If you need reminding of this, or feel that digital has made you a bit lazy, try shooting on a film camera for a week. If you take it seriously, there’s a good chance you will notice an improvement in your photography – here’s how.
‘Getting it right in camera’ is something that a lot of modern photographers, myself included, tend to pay lip service to, rather than doing consistently. I’m as guilty as anyone; being an impatient type, I sometimes can’t be bothered to wait an extra couple of minutes for a distraction to disappear from a background, as I can crop it or clone it out in software.
Shoot film and suddenly cropping becomes much more of a palaver – sure, it can be done in the darkroom, or digitally via a scan, but it’s not as easy with film as it is with digital. As a result, you tend to compose more carefully with a film camera, and this can make a big difference to your framing. Henri Cartier-Bresson hardly ever cropped, and more recent documentary greats like Mary Ellen Mark avoid it too. I think a blanket ban on cropping is a little extreme, but I must admit that those of my images where cropping is avoided or restricted tend to be stronger.
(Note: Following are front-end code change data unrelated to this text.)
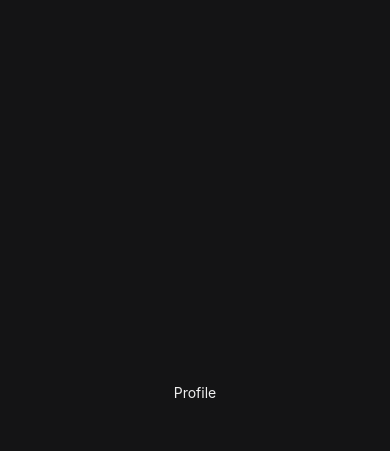
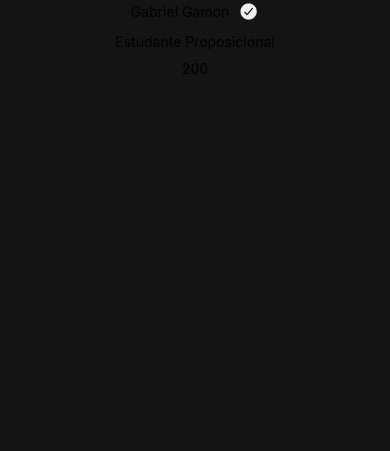
Before and after one commit to Etec-SA/boolestation-mobile, a React Native app: screen /Profile in a window 390 px wide. Shown: the top 451 px of the page. Built offline with nearby package versions, Linux system fonts and the light colour scheme.

Commit message:
update beta

```diff
--- a/pages/Profile/Profile.tsx
+++ b/pages/Profile/Profile.tsx
@@ -1,5 +1,6 @@
 import React from "react";
 import { View, Text, StyleSheet, TextInput, TouchableOpacity, Image } from "react-native";
+import { Ionicons } from '@expo/vector-icons'
 import { NativeWindStyleSheet } from "nativewind";
 
 NativeWindStyleSheet.setOutput({
@@ -9,7 +10,28 @@ NativeWindStyleSheet.setOutput({
 const Profile = () => {
     return(
         <View style={styles.container}>
-            <Text style={styles.title}>Profile</Text>
+            <View className="flex w-full justify-center items-center flex-col mt-10" id="userPhoto">
+                <View>
+                    <View className="w-[150px] h-[150px] bg-white rounded-full"></View>
+                </View>
+                <View style={styles.boxName}>
+                    <Text className="text-white text-lg my-6">Gabriel Gamon</Text>
+                    <Ionicons name='checkmark-circle' size={20} color={'#f0f0f0'}></Ionicons>
+                </View>
+            </View>
+
+            <View className="flex w-full justify-center items-center flex-col">
+                <View style={styles.boxAtribute}>
+                    <Text className="text-white">Estudante Proposicional</Text>
+                    <Text className="text-white">200</Text>
+                </View>
+            </View>
+
+{/*            <View className="flex w-full justify-center items-center flex-col">
+                <TouchableOpacity style={styles.btn}>
+                    <Text style={styles.btnText}>Editar Perfil</Text>
+                </TouchableOpacity>
+            </View> */}
         </View>
     );
 }
@@ -17,13 +39,46 @@ const Profile = () => {
 const styles = StyleSheet.create({
     container:{
         flex: 1,
-        justifyContent: 'center',
+        justifyContent: 'flex-start',
         alignItems: 'center',
         backgroundColor: '#141415',
         paddingHorizontal: 18
     },
     title:{
         color: '#f0f0f0'
+    },
+    boxName:{
+        justifyContent: 'center',
+        flexDirection: 'row',
+        alignItems: 'center',
+        gap: 10,
+        width: '100%'
+    },
+    boxAtribute:{
+        width: '100%',
+        justifyContent: 'center',
+        flexDirection: 'column',
+        alignItems: 'center',
+        paddingVertical: 10,
+        gap: 10
+    },
+    btn:{
+        width: '95%',
+        height: 34,
+        backgroundColor: '#1ED616',
+        justifyContent: 'center',
+        alignItems: 'center',
+        marginTop: 30,
+        borderRadius: 8,
+        padding: 14,
+        shadowColor: "#1ED616", // Cor da sombra
+        shadowOffset: { width: 0, height: 5 }, // Deslocamento da sombra (x, y)
+        shadowOpacity: 0.5, // Opacidade da sombra
+        shadowRadius: 3, // Raio da sombra
+    },
+    btnText:{
+        color: '#f0f0f0',
+        fontSize: 16,
     }
 })
 
--- a/pages/Ranking/Ranking.tsx
+++ b/pages/Ranking/Ranking.tsx
@@ -14,15 +14,6 @@ const Ranking = () => {
                     <Text style={styles.title}>Ranking Geral</Text>
                     <Text style={styles.subtitle}>Bem-vindo ao nosso ranking! Estamos entusiasmados por você se juntar à nossa comunidade.</Text>
                 </View>
-                <PlacingR />
-                <PlacingR />
-                <PlacingR />
-                <PlacingR />
-                <PlacingR />
-                <PlacingR />
-                <PlacingR />
-                <PlacingR />
-                <PlacingR />
                 <PlacingR />
             </View>
     );
--- a/routes.js
+++ b/routes.js
@@ -45,7 +45,7 @@ export const Routes = () => {
 
             <Tab.Screen name='Ranking' component={Ranking} options={{
                 headerShown: false,
-                tabBarIcon: ({ focused, size, color }) => (
+                tabBarIcon: ({ size, color }) => (
                     <View>
                         <Ionicons name='trophy' size={size} color={color}></Ionicons>
                     </View>
@@ -56,7 +56,7 @@ export const Routes = () => {
 
             <Tab.Screen name='Profile' component={Profile} options={{
                 headerShown: false,
-                tabBarIcon: ({ focused, size, color }) => (
+                tabBarIcon: ({ size, color }) => (
                     <View>
                         <Ionicons name='person' size={size} color={color}></Ionicons>
                     </View>
@@ -66,7 +66,7 @@ export const Routes = () => {
 
             <Tab.Screen name='Notifications' component={LoginForm} options={{
                 headerShown: false,
-                tabBarIcon: ({ focused, size, color }) => (
+                tabBarIcon: ({ size, color }) => (
                     <View>
                         <Ionicons name='notifications' size={size} color={color}></Ionicons>
                     </View>
```
Also changed, not shown: pages/Forms/EditProfile.tsx (added, +18 -0 lines).
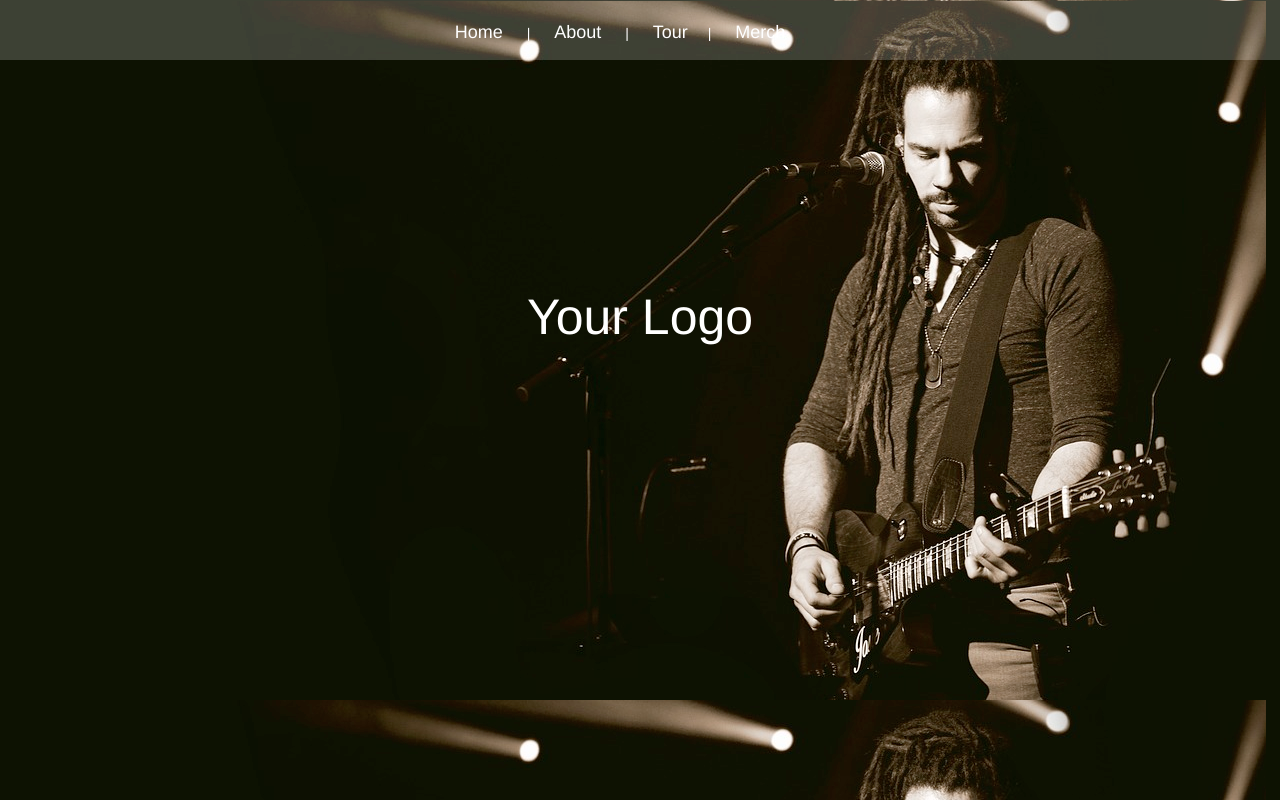
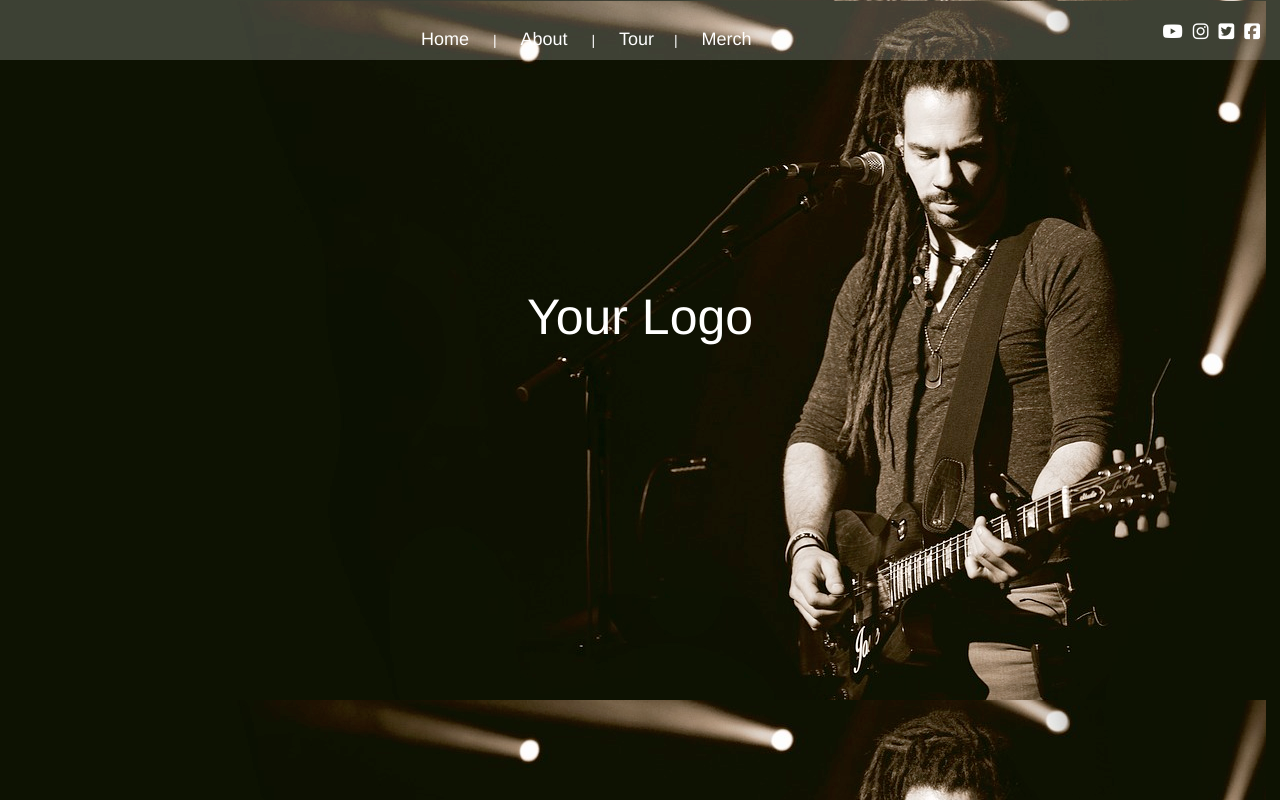
Before and after one commit to likane/BandTheme, a plain HTML site: page band/index.html in a window 1280 px wide. Drawn offline with nearby package versions, Linux system fonts and the light colour scheme.

Commit message:
adding social media to menu

```diff
--- a/band/app/css/about.css
+++ b/band/app/css/about.css
@@ -1,4 +1,4 @@
-a, h1, p {
+a, h1 {
 	font-family: 'Oswald', sans-serif;
 
 }
--- a/band/app/css/index.css
+++ b/band/app/css/index.css
@@ -8,6 +8,12 @@ body, html {
 .row {
 	margin-left: 0px !important;
 	margin-right: 0px !important;
+}
+
+.socialList {
+	float: right;
+	font-size: 18px;
+	color: white;
 }
 
 .backgroundContent {
@@ -30,13 +36,24 @@ body, html {
 
 }
 
-#navBar p {
+#navBar h4 {
 	text-align: center;
 	color: white;
 	font-style: none;
 	display: inline-block;
 	padding: 0px 20px;
 	font-size: 18px;
+}
+
+.socialList p {
+	padding: 0px 5px;
+	//text-align: center;
+	color: white;
+	//font-style: none;
+	//display: inline-block;
+	//padding: 0px 20px;
+	font-size: 18px;
+	float: right;
 }
 
 #navBar a {
--- a/band/index.html
+++ b/band/index.html
@@ -19,10 +19,18 @@
 		<div id="navBar" class="col-md-12">
 			<nav>
 
-				<p><a href="/home">Home</a></p> |
-				<p><a href="/about">About</a></p> |
-				<p><a href="/tour">Tour</a></p>|
-				<p><a href="/merch">Merch</a><p>
+				<h4><a href="/home">Home</a></h4> |
+				<h4><a href="/about">About</a></h4> |
+				<h4><a href="/tour">Tour</a></h4>|
+				<h4><a href="/merch">Merch</a></h4>
+
+				<div class="socialList">
+					<p><i class="fa fa-facebook-square " aria-hidden="true"></i></p>
+					<p><i class="fa fa-twitter-square " aria-hidden="true"></i></p>
+					<p><i class="fa fa-instagram " aria-hidden="true"></i></p>
+					<p><i class="fa fa-youtube-play " aria-hidden="true"></i></p>
+				</div>
+
 
 			</nav>
 		</div>
@@ -39,6 +47,7 @@
 	</div>
 
 	<!-- Note the script tag here as well as the "text/javascript" -->
+	<script src="https://use.fontawesome.com/bbd8eaf9e6.js"></script>
 	<script type="text/javascript">
 
 	</script>
```
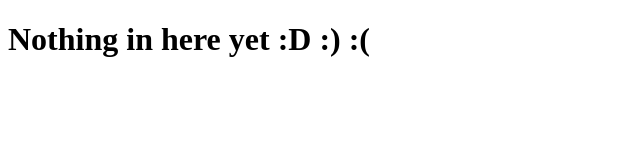
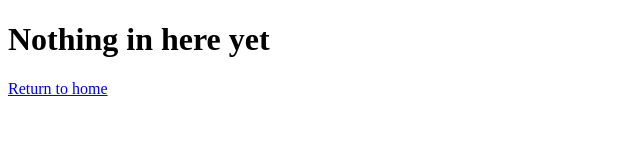
Before and after one commit to bocharudo/blog, a plain HTML site: page index.html in a window 1280 px wide. Shown: the whole page, without its empty margins (0-640 px from the left). Drawn offline with Linux system fonts and the light colour scheme.

Commit message:
Update index.html

```diff
--- a/index.html
+++ b/index.html
@@ -10,6 +10,7 @@
     <link rel="icon" type="image/x-icon" href="https://tenkyuu.dev/images/icons/favicon.ico">
 </head>
 <body>
-  <h1>Nothing in here yet :D :) :(</h1>
+  <h1>Nothing in here yet</h1>
+  <a href="https://tenkyuu.dev"><p>Return to home</p></a>
 </body>
 </html>
```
Less is more
As you don’t want to waste the very finite resource that is a roll of film, it’s another reminder to think very carefully about what you allow in the frame before you press the shutter button. It can be a big relief to only have to process, say, 36 film frames from a shoot, rather than having to slog through 360 digital images that sit there, mockingly, on your memory card. Editing a massive number of raw files can be a time-consuming chore, however efficient your workflow, and I wager a lot of digital photographers overshoot just because they can.
Image overload (and subsequent loss or accidental deletion) can be a big problem in our digital age, but the sheer cost of film meant that our predecessors avoided this problem to a greater or lesser extent.
No more chimping
Chimping – where digital photographers compulsively check freshly taken images on their camera’s rear screen – is another bad habit that modern cameras aggravate. Chimping can actually be pointless, as all that many people end up checking is a low-res JPEG preview on the screen, rather than the histogram, or the exposure graph.
Many professional photographers and teachers think it’s quite a dangerous habit, too. Portrait and travel shooters who compulsively chimp after each frame soon lose their connection with their bewildered subject, while documentary and news photographers can miss something really important as, you’ve guessed it, they’re glued to the back of the camera.
Travel photographer Gavin Gough, who runs the Bangkok Photography School, bans students from chimping until a shoot is over, and I think he’s right. With a film camera, chimping isn’t an issue, as there is no way of checking how the image comes out until it’s developed, which leads on to my next point…
Since you can’t preview the shot you have just taken, you can’t check the exposure. While this can be a drawback, it does force you to think carefully about whether you have selected the right aperture, shutter speed, film speed and focus for the subject, before you take the picture.
Yes, this is hard, and if you foul up, there is no going back. Skilled film photographers, however, get really good at working out what exposure settings they need according to the light and circumstances, without needing the camera to tell them. It’s a great feeling when you nail the exposure with film, and if you don’t, you can learn from mistakes – all of which will make you more technically competent when you return to your digital camera.
Greater dynamic range
While digital SLRs have come on in leaps and bounds over the last decade, their dynamic range can still be limited compared to film cameras. In other words, film cameras are often able to retain more detail in highlights and shadows over a wider range of stops, and it’s harder to blow out highlights in particular. Return to a digital SLR and you will be cursing all those blowouts, especially on bright sunny days, so it’s another reminder that digital doesn’t get it right all of the time.
Of course, there are plenty of drawbacks to film – principally the cost of the film itself and the processing, the restricted low-light performance, and the faff of the darkroom – but I still believe that every serious digital photographer can learn something by going back to analogue for a week.
Do you agree with Geoff? Tell us what you think in the Comments section below.
About the Author
Geoff is an experienced photography journalist and recently stepped down as editor of Digital Camera, the UK’s best-selling photography magazine. He now writes for a range of publications. Geoff is a keen travel and portrait photographer, and a Licentiate of the Royal Photographic Society.